-------- MATERIAL PROVIDED --------

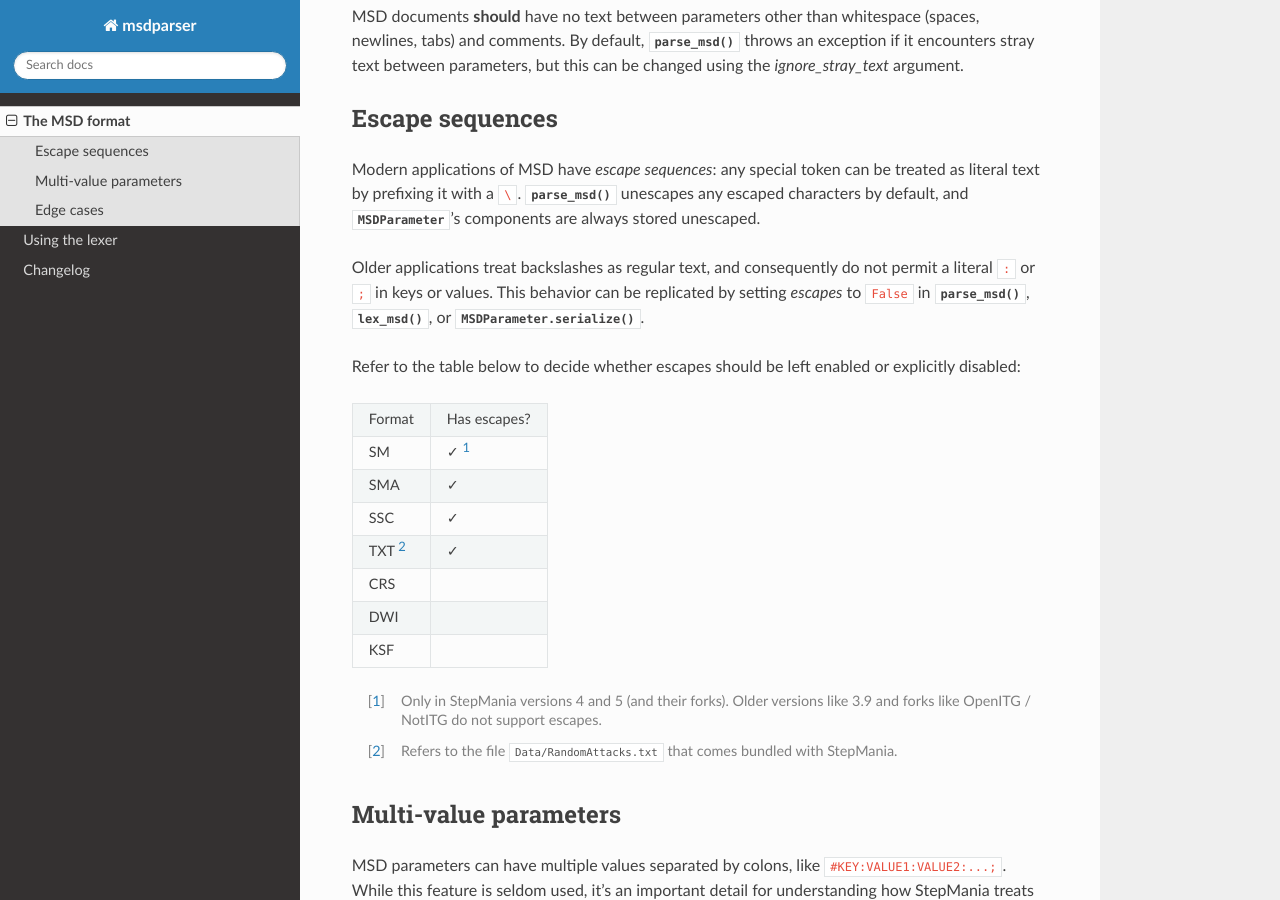
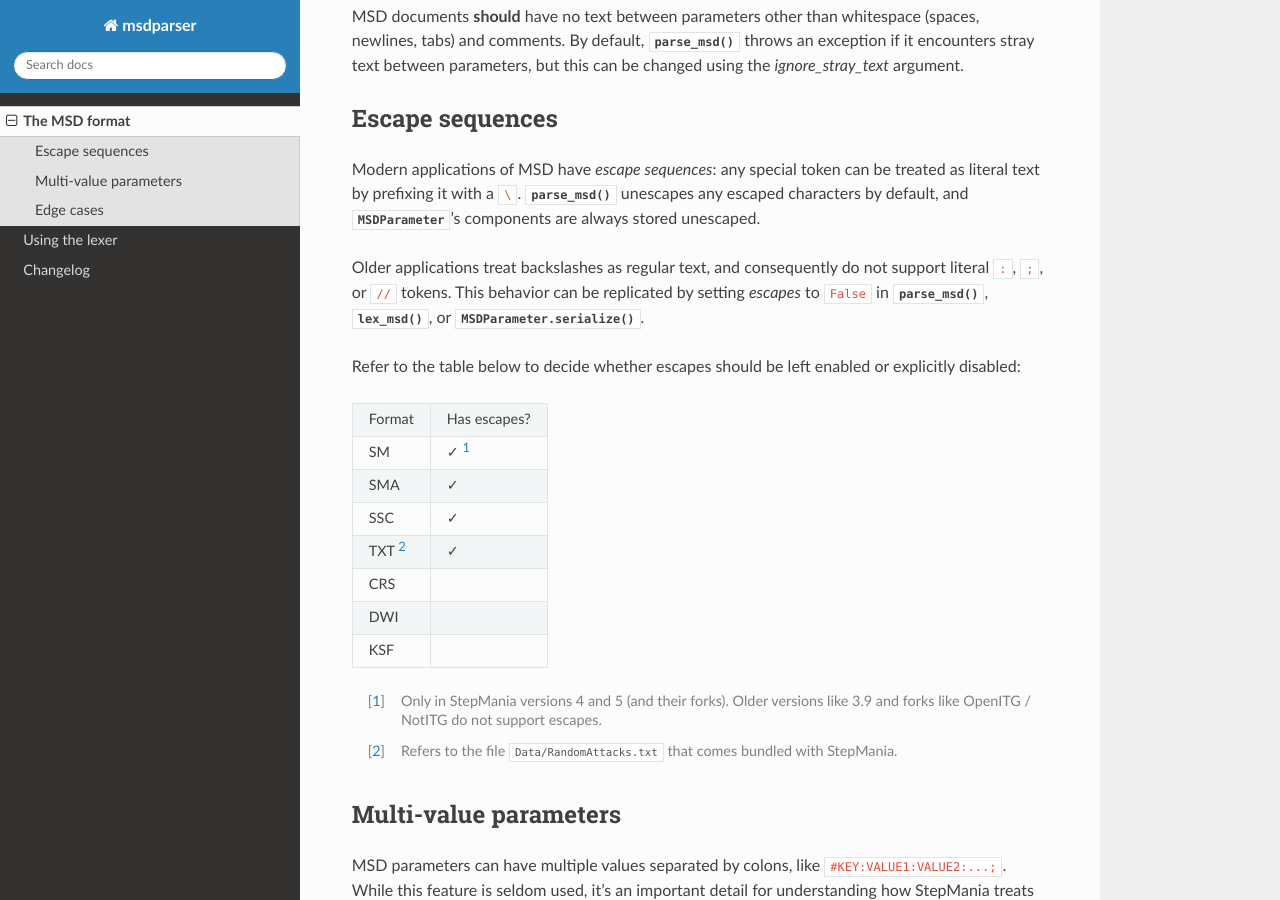
Before and after one commit to garcia/msdparser, a Sphinx documentation site: the page built from docs/source/format.rst, in a window 1280 px wide and 900 px high, scrolled down 569 px. Built offline with Sphinx 7.4.7 and the Read the Docs theme 2.0.0, drawn with Linux system fonts in a browser that asks for light colours.

Commit message:
format doc tweaks

```diff
--- a/docs/source/format.rst
+++ b/docs/source/format.rst
@@ -42,8 +42,7 @@ by prefixing it with a ``\``.
 and :class:`.MSDParameter`'s components are always stored unescaped.
 
 Older applications treat backslashes as regular text,
-and consequently do not permit a literal ``:`` or ``;``
-in keys or values.
+and consequently do not support literal ``:``, ``;``, or ``//`` tokens.
 This behavior can be replicated
 by setting `escapes` to ``False`` in
 :func:`.parse_msd`,
```
Also changed, not shown: docs/source/_static/lexer-diagram.png.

--------

» YOUR OBJECTIVE: Produce the entries above once more, exactly as given, with each picture left out.

» SOLUTION:
Before and after one commit to garcia/msdparser, a Sphinx documentation site: the page built from docs/source/format.rst, in a window 1280 px wide and 900 px high, scrolled down 569 px. Built offline with Sphinx 7.4.7 and the Read the Docs theme 2.0.0, drawn with Linux system fonts in a browser that asks for light colours.

Commit message:
format doc tweaks

```diff
--- a/docs/source/format.rst
+++ b/docs/source/format.rst
@@ -42,8 +42,7 @@ by prefixing it with a ``\``.
 and :class:`.MSDParameter`'s components are always stored unescaped.
 
 Older applications treat backslashes as regular text,
-and consequently do not permit a literal ``:`` or ``;``
-in keys or values.
+and consequently do not support literal ``:``, ``;``, or ``//`` tokens.
 This behavior can be replicated
 by setting `escapes` to ``False`` in
 :func:`.parse_msd`,
```
Also changed, not shown: docs/source/_static/lexer-diagram.png.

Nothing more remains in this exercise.